[TASK OBJECTIVE] Scan the listing for the word "README" and report every line that contains it.

= = =

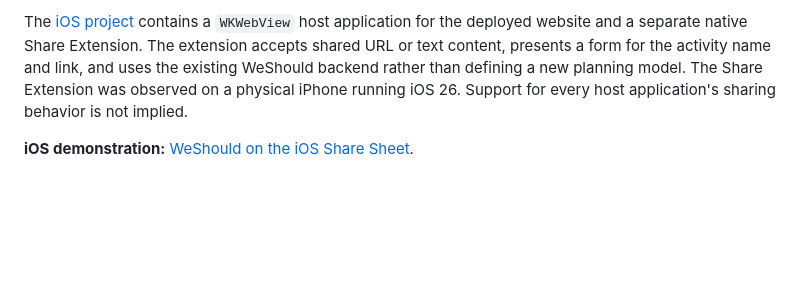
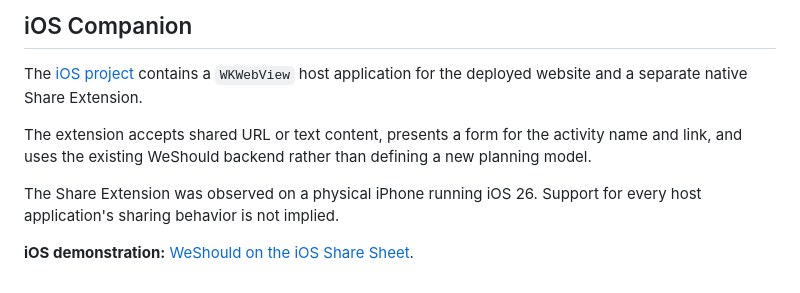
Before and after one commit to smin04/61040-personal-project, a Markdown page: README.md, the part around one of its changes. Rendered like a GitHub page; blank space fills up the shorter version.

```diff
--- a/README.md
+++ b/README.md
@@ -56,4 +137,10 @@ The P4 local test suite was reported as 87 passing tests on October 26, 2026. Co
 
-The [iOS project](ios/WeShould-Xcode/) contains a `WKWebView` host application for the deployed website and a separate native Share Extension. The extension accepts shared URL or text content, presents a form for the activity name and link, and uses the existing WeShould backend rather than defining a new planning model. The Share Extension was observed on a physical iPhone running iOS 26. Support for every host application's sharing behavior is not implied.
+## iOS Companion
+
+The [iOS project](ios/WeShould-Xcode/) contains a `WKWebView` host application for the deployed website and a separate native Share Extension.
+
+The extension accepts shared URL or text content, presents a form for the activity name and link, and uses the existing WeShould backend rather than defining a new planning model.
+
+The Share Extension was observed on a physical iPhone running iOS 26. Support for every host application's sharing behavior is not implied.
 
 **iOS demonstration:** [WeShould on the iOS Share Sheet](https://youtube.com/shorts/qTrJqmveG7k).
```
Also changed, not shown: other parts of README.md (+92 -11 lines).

= = =

[RESULT FOR THIS EXERCISE]
Before and after one commit to smin04/61040-personal-project, a Markdown page: README.md, the part around one of its changes. Rendered like a GitHub page; blank space fills up the shorter version.
--- a/README.md
+++ b/README.md
Also changed, not shown: other parts of README.md (+92 -11 lines).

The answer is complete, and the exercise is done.